TASK PROMPT: Only the total should be returned: the number of lines in the data that hold the string "void".

--- DATA TO USE Enclosed Below ---

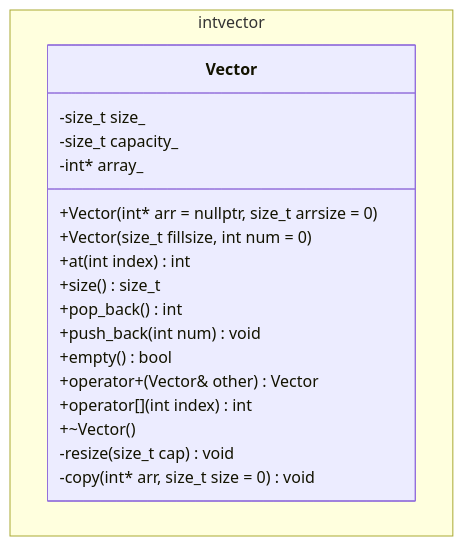
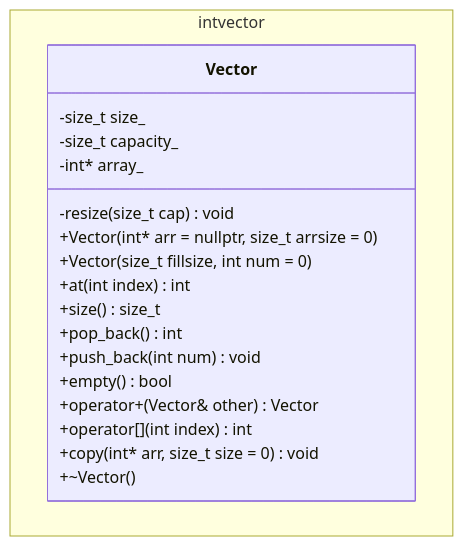
The diagram in README.md (JSHaberl/cpp_IntVector), drawn with Mermaid before and after one commit. The commit also changed 1 other file, not shown here.

Commit message:
Changed copy to be a public methode and mirrored change in README

````diff
--- a/README.md
+++ b/README.md
@@ -1,22 +1,22 @@
 ```mermaid
 classDiagram
     namespace intvector {
         class Vector {
             -size_t size_
             -size_t capacity_
             -int* array_
+            -resize(size_t cap) void
             +Vector(int* arr = nullptr, size_t arrsize = 0)
             +Vector(size_t fillsize, int num = 0)
             +at(int index) int
             +size() size_t
             +pop_back() int
             +push_back(int num) void
             +empty() bool
             +operator+(Vector& other) Vector
             +operator[](int index) int
+            +copy(int* arr, size_t size = 0) void
             +~Vector()
-            -resize(size_t cap) void
-            -copy(int* arr, size_t size = 0) void
         }
     }
 ```
````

--- End of Enclosed DATA TO USE ---

EXERCISE RESULT: 5